In addition, Baker said, satellite communications—also essential to many daily activities—would be at risk from solar storms.
“Every time you purchase a gallon of gas with your credit card, that’s a satellite transaction,” he said.
But the big fear is what might happen to the electrical grid, since power surges caused by solar particles could blow out giant transformers.
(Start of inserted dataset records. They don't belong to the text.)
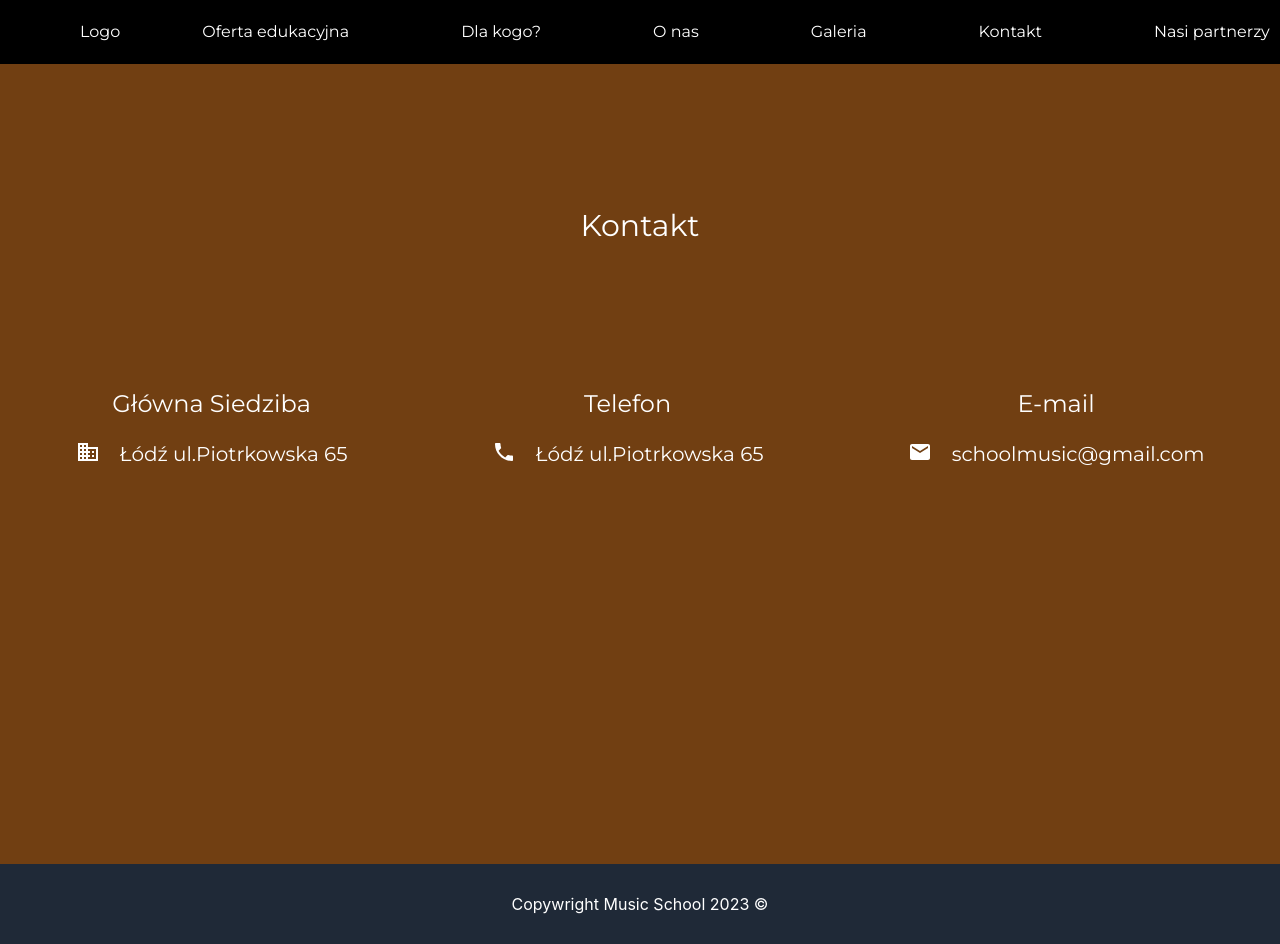
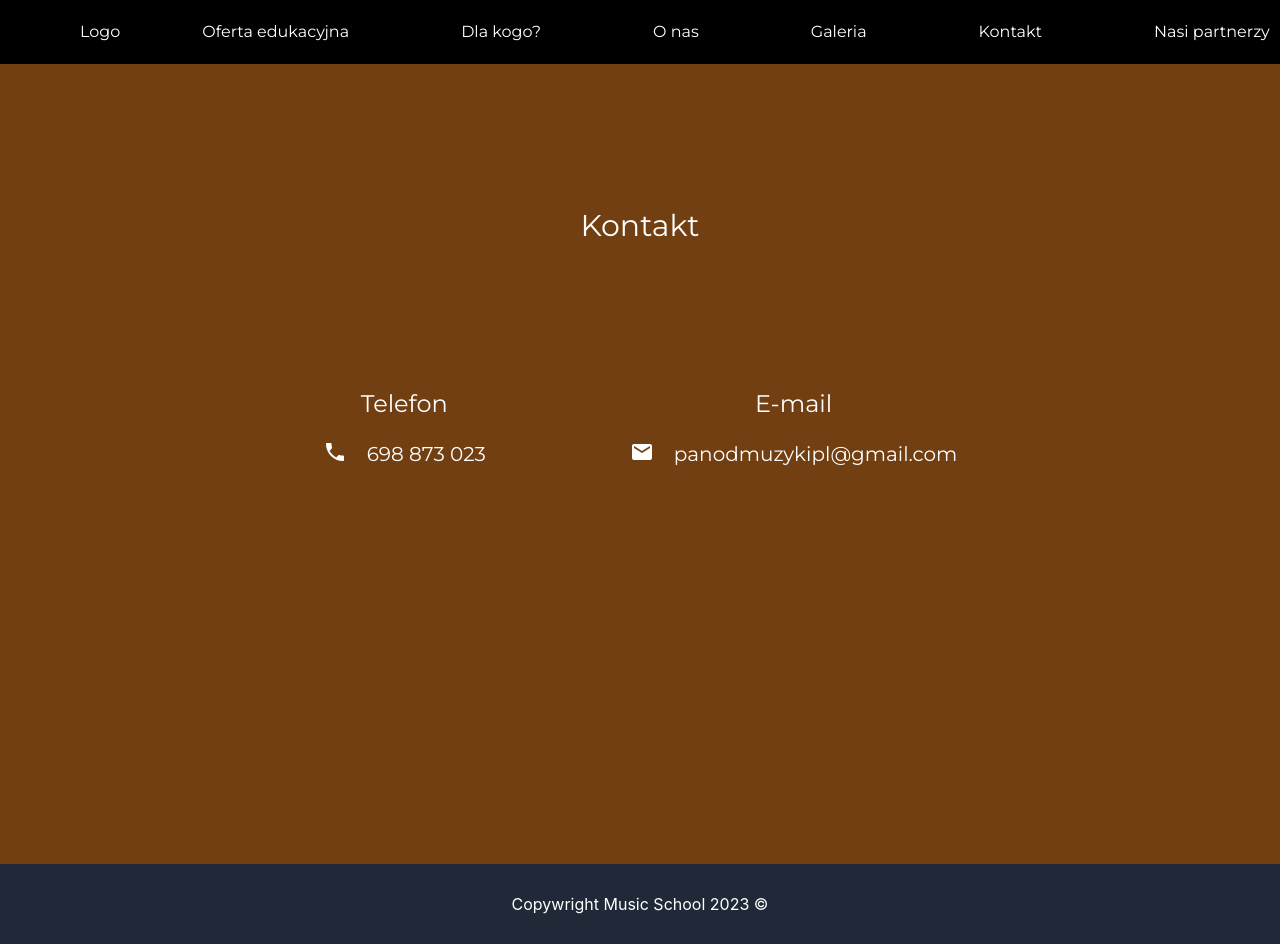
Before and after one commit to snix422/MusicSchoolWebsite, a React (Create React App) app in the folder my-app/: page /kontakt in a window 1280 px wide. Built offline with nearby package versions, Linux system fonts and the light colour scheme; a web font is replaced by a local one.

Commit message:
added new textes

```diff
--- a/my-app/src/components/AboutUs/AboutUs.tsx
+++ b/my-app/src/components/AboutUs/AboutUs.tsx
@@ -43,6 +43,15 @@ const AboutUs = () => {
           lat współtworzę Letnie oraz Zimowe Warsztaty Dzieci Suzuki w
           Lutomiersku i Uniejowie. Pracuję także w Państowej Szkole Muzycznej I
           i II stopnia w Kutnie, jako pianista oraz akompaniator.
+          <br />
+          <br /> Do zespołu zapraszam wyłącznie profesjonalnych, kompetentnych
+          muzyków, uzdolnionych pedagogicznie. W tej kwestii jestem
+          bezkompromisowy - uważam, że droższa lekcja z doświadczonym
+          nauczycielem, szczególnie na początku, jest dużo bardziej wydajna, niż
+          nieco tańsza w wykonaniu praktykanta. Pasjonuje mnie tworzenie
+          procesów, przez co czas lekcji nie jest zagospodarowany przypadkowo.
+          Wyniki naszych uczniów są mierzalne, a proces nabywania kompetencji -
+          powtarzalny.
         </motion.p>
       </div>
       <Footer />
--- a/my-app/src/components/Contact/Contact.tsx
+++ b/my-app/src/components/Contact/Contact.tsx
@@ -1,44 +1,69 @@
-import Footer from "../Footer/Footer"
-import NavBar from "../NavBar/NavBar"
-import BusinessIcon from '@mui/icons-material/Business';
-import PhoneIcon from '@mui/icons-material/Phone';
-import EmailIcon from '@mui/icons-material/Email';
+import Footer from "../Footer/Footer";
+import NavBar from "../NavBar/NavBar";
+import BusinessIcon from "@mui/icons-material/Business";
+import PhoneIcon from "@mui/icons-material/Phone";
+import EmailIcon from "@mui/icons-material/Email";
 import { motion } from "framer-motion";
 
 const Contact = () => {
-    return(
+  return (
     <div className="min-h-screen">
       <NavBar />
-            <motion.div  className="w-screen min-h-screen bg-yellow-900 flex flex-col items-center gap-36 max-sm:justify-center max-sm:gap-28 xl:pt-36 lg:'pt-28 md:pt-28 sm:pt-28 max-sm:pt-16 pb-10">
-                <motion.h2 initial={{y:-100,opacity:0}} animate={{y:0,opacity:1}} transition={{delay:0.5, duration:1}} className="text-white text-3xl" style={{fontFamily:'Montserrat'}}>Kontakt</motion.h2>
-                <motion.div initial={{x:-100,opacity:0}} animate={{x:0,opacity:1}} transition={{delay:0.5, duration:1}} className="flex justify-center gap-36 max-lg:flex-col">
-                    <div className="flex flex-col gap-5 rounded">
-                        <h2 className="text-white text-2xl" style={{fontFamily:'Montserrat'}}>Główna Siedziba</h2>
+      <motion.div className="w-screen min-h-screen bg-yellow-900 flex flex-col items-center gap-36 max-sm:justify-center max-sm:gap-28 xl:pt-36 lg:'pt-28 md:pt-28 sm:pt-28 max-sm:pt-16 pb-10">
+        <motion.h2
+          initial={{ y: -100, opacity: 0 }}
+          animate={{ y: 0, opacity: 1 }}
+          transition={{ delay: 0.5, duration: 1 }}
+          className="text-white text-3xl"
+          style={{ fontFamily: "Montserrat" }}
+        >
+          Kontakt
+        </motion.h2>
+        <motion.div
+          initial={{ x: -100, opacity: 0 }}
+          animate={{ x: 0, opacity: 1 }}
+          transition={{ delay: 0.5, duration: 1 }}
+          className="flex justify-center gap-36 max-lg:flex-col"
+        >
+          <div className="flex flex-col gap-5">
+            <h2
+              className="text-white text-2xl"
+              style={{ fontFamily: "Montserrat" }}
+            >
+              Telefon
+            </h2>
             <div className="flex gap-5">
-                            <BusinessIcon sx={{color:'white'}} />
-                            <h3 className="text-white text-xl" style={{fontFamily:'Montserrat'}}>Łódź ul.Piotrkowska 65</h3>
+              <PhoneIcon sx={{ color: "white" }} />
+              <h3
+                className="text-white text-xl"
+                style={{ fontFamily: "Montserrat" }}
+              >
+                698 873 023
+              </h3>
             </div>
           </div>
           <div className="flex flex-col gap-5">
-                        <h2 className="text-white text-2xl" style={{fontFamily:'Montserrat'}}>Telefon</h2>
+            <h2
+              className="text-white text-2xl"
+              style={{ fontFamily: "Montserrat" }}
+            >
+              E-mail
+            </h2>
             <div className="flex gap-5">
-                            <PhoneIcon sx={{color:'white'}} />
-                            <h3 className="text-white text-xl" style={{fontFamily:'Montserrat'}}>Łódź ul.Piotrkowska 65</h3>
+              <EmailIcon sx={{ color: "white" }} />
+              <h3
+                className="text-white text-xl"
+                style={{ fontFamily: "Montserrat" }}
+              >
+                panodmuzykipl@gmail.com
+              </h3>
             </div>
           </div>
-                    <div className="flex flex-col gap-5">
-                        <h2 className="text-white text-2xl" style={{fontFamily:'Montserrat'}}>E-mail</h2>
-                        <div className="flex gap-5">
-                            <EmailIcon sx={{color:'white'}} />
-                            <h3 className="text-white text-xl" style={{fontFamily:'Montserrat'}}>schoolmusic@gmail.com</h3>
-                        </div>
-                    </div>
-
         </motion.div>
       </motion.div>
       <Footer />
     </div>
-    )
-}
+  );
+};
 
-export default Contact
+export default Contact;
--- a/my-app/src/components/MainPage/MainPage.tsx
+++ b/my-app/src/components/MainPage/MainPage.tsx
@@ -94,14 +94,18 @@ const MainPage = () => {
               id="panel1a-header"
             >
               <Typography style={{ fontFamily: "Montserrat" }}>
-                Accordion 1
+                W jakich miastach działamy?
               </Typography>
             </AccordionSummary>
             <AccordionDetails>
               <Typography style={{ fontFamily: "Montserrat" }}>
-                Lorem ipsum dolor sit amet, consectetur adipiscing elit.
-                Suspendisse malesuada lacus ex, sit amet blandit leo lobortis
-                eget.
+                Swoją przygodę rozpoczęliśmy w <b>Łodzi</b> i tutaj działamy
+                najaktywniej. Oczywiście dojeżdżamy również na odległe
+                peryferia. Jesteśmy w trakcie rozwijania projektu także w{" "}
+                <b>Warszawie</b>,<b>Wrocławiu</b> i <b>Gdańsku</b>, ale wciąż
+                planujemy poszerzać nasz teren działania. Prosimy o wiadomość,
+                jeśli są Państwo z innego regionu i byliby Państwo
+                zainteresowani współpracą.
               </Typography>
             </AccordionDetails>
           </Accordion>
@@ -112,14 +116,19 @@ const MainPage = () => {
               id="panel1a-header"
             >
               <Typography style={{ fontFamily: "Montserrat" }}>
-                Accordion 1
+                Moje dziecko marzy o grze na wiolonczeli, gitarze, innym
+                instrumencie, którego nie ma w ofercie
               </Typography>
             </AccordionSummary>
             <AccordionDetails>
               <Typography style={{ fontFamily: "Montserrat" }}>
-                Lorem ipsum dolor sit amet, consectetur adipiscing elit.
-                Suspendisse malesuada lacus ex, sit amet blandit leo lobortis
-                eget.
+                Bardzo prosimy o maila z wskazaniem konkretnego instrumentu.
+                Współpracując z bardzo wieloma instrumentalitami, z pewnością
+                pomożemy w doborze kompetentnego nauczyciela z potwierdzonymi
+                sukcesami, gdyż głęboko wierzymy, iż nie warto powierzać rozwoju
+                Państwa dziecka przypadkowym osobom. Nasz projekt ciągle się
+                rozwija - kolejne specjalności będą uruchamiane w najbliższym
+                czasie.
               </Typography>
             </AccordionDetails>
           </Accordion>
```
Lines whose indentation alone changed are shown as unchanged.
Such transformers can take a long time to replace, especially if hundreds are destroyed at once, said Baker, who is a co-author of a National Research Council report on solar-storm risks.
The U.S. Air Force Research Laboratory’s Cliver agrees: “They don’t have a lot of these on the shelf,” he said.
The eastern half of the U.S. is particularly vulnerable, because the power infrastructure is highly interconnected, so failures could easily cascade like chains of dominoes.
“Imagine large cities without power for a week, a month, or a year,” Baker said. “The losses could be $1 to $2 trillion, and the effects could be felt for years.”
Even if the latest solar maximum doesn’t bring a Carrington-level event, smaller storms have been known to affect power and communications.
The “Halloween storms” of 2003, for instance, interfered with satellite communications, produced a brief power outage in Sweden, and lighted up the skies with ghostly auroras as far south as Florida and Texas. …
Just a reminder to have plenty of food and water on hand, at least a month’s worth. Are you prepared?